During this conversation we will encounter the question “how do I view DICOM content that I didn’t create and I may not understand?”
My general view is that in order for the VNA to be successful it should focus on ‘archiving’, not altering or interpreting content – this is what the PACS is already doing. The VNA can offer bi-directional tag morphing, but there are some serious questions that need answering before this is implemented:
The diagram above is very simple, and I would expect that more than one organisation will share a single VNA – likely to be deployed at a city or local county level. Very large hospitals may have the requirement to have their own, but typically we see them offering VNA services out to smaller satellite facilities.
The important starting point for a VNA deployed in the NHS is that it must start at the local level
In principle, VNA could be deployed as a single, national service but this would reduce the interconnection with the local PACS and it would be hard for the individual trusts to consume this service efficiently.
With the advent of XDS(i), there is little reason for a single national VNA because with the localised approach data is still available nationally, albeit managed and, for the most part, consumed regionally – which, after all, is where 95% of the access will be anyway.
The likelihood is that no single model of VNA will fit every circumstance; each hospital or Trust will have to define a VNA in relation to its needs. There will also be questions to resolve, such as ID, tagging and ownership. However, the present situation, in relation to long-term storage and management of data is, I believe, untenable. The overall effect of the VNA will, therefore, be massively beneficial to the NHS. I have covered a number of aspects of the VNA in these pages but at its simplest, three basic points summarise the benefits the NHS should see from the adoption of VNA:
There is much more detail that is needed when designing a VNA solution for a department, hospital or a region and each organisation may make different decisions. An overall summary of the deployment stages is:
1 BridgeHead defi nes static content as older content that is unlikely to be accessed again and in most cases cannot be altered. Dynamic content would be the opposite to this, and dynamic content often ages and becomes static over time

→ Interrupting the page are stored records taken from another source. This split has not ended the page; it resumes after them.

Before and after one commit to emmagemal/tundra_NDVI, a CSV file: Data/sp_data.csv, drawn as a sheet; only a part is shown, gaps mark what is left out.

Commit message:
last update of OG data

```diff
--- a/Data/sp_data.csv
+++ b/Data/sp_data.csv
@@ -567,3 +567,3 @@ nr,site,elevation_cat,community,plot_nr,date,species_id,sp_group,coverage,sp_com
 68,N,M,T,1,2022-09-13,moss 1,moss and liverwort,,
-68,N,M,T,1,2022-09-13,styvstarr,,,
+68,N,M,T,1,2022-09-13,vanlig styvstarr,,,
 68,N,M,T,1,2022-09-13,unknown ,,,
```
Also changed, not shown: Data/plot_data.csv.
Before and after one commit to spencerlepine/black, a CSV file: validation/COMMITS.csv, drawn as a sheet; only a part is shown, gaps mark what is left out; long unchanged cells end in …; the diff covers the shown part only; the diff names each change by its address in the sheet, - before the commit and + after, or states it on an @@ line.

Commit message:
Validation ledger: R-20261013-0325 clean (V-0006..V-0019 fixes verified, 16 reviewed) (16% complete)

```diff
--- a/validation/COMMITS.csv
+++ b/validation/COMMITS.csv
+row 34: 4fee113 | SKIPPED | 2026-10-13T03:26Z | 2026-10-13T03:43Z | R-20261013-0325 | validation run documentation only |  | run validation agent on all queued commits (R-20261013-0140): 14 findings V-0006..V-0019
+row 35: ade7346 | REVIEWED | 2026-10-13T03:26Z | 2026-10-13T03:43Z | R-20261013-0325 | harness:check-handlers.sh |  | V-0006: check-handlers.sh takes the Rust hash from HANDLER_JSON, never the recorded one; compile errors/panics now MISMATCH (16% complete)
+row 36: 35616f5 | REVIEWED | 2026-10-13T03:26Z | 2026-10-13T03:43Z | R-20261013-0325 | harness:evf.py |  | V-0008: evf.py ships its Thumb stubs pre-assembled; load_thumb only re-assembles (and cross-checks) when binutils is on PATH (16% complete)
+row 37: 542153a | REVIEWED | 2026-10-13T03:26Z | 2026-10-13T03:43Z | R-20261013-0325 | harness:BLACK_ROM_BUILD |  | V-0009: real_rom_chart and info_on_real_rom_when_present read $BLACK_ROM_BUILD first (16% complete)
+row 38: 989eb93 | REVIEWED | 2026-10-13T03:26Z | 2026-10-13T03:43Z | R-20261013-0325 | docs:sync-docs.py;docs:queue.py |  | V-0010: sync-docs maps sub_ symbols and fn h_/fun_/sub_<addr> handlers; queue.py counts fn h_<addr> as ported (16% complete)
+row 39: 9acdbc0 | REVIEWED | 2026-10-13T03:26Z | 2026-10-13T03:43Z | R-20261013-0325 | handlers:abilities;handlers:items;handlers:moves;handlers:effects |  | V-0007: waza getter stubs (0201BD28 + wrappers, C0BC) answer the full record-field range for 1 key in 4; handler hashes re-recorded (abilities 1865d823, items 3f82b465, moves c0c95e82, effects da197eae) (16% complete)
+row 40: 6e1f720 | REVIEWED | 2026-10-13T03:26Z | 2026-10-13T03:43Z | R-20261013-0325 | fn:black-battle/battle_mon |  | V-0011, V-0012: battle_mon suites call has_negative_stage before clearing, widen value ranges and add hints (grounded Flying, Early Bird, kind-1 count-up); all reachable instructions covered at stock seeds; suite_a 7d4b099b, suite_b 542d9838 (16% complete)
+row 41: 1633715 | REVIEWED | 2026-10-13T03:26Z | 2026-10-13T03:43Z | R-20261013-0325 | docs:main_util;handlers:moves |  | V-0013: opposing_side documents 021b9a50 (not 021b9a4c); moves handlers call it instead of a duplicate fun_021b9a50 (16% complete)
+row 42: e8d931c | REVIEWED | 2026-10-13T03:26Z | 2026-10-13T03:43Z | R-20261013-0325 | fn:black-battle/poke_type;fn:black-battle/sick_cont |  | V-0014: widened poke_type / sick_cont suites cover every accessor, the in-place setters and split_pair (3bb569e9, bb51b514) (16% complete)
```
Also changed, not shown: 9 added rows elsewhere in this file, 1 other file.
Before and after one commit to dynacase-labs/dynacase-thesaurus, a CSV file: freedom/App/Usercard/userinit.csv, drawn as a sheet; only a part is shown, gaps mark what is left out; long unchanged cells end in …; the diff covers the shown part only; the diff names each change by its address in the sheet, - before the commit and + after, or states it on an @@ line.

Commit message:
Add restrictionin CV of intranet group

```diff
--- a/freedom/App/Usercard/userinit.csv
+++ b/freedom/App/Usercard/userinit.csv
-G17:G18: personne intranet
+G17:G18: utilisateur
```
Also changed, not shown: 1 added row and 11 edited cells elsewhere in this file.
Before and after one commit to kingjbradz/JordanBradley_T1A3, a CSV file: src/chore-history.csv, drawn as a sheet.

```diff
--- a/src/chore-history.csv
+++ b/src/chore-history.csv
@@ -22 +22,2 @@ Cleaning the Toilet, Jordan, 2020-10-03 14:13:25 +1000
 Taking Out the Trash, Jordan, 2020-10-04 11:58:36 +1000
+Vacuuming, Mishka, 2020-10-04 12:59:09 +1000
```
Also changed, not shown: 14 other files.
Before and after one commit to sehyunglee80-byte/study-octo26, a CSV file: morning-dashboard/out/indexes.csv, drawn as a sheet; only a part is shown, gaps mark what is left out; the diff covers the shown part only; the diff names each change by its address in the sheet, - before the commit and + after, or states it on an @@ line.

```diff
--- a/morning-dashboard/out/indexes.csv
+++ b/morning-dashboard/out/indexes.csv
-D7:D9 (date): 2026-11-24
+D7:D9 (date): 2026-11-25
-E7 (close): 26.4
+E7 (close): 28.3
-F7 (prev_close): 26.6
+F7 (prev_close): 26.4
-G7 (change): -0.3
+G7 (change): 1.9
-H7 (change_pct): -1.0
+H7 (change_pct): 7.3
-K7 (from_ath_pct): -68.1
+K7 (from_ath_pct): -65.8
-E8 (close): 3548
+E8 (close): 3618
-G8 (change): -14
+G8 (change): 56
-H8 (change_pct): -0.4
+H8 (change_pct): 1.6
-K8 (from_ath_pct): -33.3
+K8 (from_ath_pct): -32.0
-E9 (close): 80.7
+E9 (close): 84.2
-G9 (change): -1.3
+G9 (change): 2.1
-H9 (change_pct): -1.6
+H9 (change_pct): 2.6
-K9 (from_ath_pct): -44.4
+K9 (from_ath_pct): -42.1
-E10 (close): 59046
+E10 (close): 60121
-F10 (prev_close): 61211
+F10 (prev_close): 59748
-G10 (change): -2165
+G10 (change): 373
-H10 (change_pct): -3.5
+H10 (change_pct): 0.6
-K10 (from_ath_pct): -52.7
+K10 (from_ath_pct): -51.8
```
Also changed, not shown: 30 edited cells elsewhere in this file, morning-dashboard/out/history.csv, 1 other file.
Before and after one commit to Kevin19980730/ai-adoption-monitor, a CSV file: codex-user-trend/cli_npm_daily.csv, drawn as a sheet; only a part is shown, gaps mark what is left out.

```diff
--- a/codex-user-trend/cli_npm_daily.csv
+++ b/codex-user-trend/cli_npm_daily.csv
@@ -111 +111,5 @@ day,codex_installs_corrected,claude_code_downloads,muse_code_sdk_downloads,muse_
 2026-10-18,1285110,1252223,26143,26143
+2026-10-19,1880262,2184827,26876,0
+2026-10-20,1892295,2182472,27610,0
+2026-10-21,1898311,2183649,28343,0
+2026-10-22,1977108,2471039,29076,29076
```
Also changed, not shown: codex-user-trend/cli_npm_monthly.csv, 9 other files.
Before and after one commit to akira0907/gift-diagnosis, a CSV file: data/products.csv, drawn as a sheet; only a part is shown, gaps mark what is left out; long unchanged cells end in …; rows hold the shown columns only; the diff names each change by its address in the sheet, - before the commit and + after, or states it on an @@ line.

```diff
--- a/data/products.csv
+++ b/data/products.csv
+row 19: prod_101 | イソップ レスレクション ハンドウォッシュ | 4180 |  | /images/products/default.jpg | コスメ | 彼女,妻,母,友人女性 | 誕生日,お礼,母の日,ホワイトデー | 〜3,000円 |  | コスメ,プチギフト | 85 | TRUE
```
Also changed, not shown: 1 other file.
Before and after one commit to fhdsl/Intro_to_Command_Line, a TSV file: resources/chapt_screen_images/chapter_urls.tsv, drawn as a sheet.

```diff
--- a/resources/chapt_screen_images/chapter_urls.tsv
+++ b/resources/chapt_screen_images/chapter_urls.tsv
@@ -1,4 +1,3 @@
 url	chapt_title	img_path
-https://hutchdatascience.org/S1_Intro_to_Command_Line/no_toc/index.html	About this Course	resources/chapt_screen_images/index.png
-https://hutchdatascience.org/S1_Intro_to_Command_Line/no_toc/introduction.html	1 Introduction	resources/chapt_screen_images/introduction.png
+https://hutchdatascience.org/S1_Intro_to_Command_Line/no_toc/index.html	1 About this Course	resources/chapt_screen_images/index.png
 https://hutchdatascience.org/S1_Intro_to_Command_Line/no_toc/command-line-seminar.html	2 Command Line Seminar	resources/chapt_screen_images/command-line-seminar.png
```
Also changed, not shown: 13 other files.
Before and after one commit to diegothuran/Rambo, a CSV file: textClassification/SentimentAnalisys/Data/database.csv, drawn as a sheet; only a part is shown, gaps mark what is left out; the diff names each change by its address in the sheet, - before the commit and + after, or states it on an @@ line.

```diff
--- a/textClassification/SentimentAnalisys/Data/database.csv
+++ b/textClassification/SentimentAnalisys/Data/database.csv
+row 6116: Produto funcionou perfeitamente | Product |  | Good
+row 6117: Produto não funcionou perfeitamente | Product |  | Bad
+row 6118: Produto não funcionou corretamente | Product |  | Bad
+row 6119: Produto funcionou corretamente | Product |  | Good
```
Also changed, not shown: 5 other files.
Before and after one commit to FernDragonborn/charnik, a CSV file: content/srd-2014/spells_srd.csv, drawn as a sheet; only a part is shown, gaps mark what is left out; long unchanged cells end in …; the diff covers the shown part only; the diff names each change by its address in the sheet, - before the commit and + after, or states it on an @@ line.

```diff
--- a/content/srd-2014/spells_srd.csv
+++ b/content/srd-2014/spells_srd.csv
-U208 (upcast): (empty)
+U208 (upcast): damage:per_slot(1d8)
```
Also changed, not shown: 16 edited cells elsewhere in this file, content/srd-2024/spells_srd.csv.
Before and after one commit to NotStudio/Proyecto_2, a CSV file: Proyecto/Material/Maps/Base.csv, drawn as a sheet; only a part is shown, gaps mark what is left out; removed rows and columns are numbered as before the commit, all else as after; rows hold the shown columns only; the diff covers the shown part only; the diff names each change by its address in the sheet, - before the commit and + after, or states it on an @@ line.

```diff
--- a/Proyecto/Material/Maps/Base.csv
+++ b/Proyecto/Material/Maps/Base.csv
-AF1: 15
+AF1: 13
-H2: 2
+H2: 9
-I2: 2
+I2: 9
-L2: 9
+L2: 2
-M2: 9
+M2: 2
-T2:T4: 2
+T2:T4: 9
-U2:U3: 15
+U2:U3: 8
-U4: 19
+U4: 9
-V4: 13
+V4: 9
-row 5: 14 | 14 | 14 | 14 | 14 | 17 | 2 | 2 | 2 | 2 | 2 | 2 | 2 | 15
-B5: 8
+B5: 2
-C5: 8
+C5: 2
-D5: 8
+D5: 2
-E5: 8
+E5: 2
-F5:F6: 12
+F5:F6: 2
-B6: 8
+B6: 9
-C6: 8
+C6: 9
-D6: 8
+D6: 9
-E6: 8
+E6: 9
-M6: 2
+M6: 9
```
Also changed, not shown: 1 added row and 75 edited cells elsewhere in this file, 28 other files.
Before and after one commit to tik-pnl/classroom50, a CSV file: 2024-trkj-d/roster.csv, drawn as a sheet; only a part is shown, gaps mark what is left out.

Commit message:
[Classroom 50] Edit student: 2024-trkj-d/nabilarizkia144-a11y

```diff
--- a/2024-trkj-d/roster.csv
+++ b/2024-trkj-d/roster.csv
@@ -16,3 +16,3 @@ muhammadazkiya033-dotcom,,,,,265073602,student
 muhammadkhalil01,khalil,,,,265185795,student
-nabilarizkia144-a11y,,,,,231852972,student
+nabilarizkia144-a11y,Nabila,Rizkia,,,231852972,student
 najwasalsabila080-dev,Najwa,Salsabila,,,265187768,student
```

2 There are instances of trust’s trying to recall large amounts of data from the existing central archive, to recover from failure, but the PACS isn’t able to cope. This is generally caused by many and frequent DICOM timeout issues
3 DVD or tape for example.Generally any storage system that limits the amount of ‘spinning’ the media is required to do when not in direct use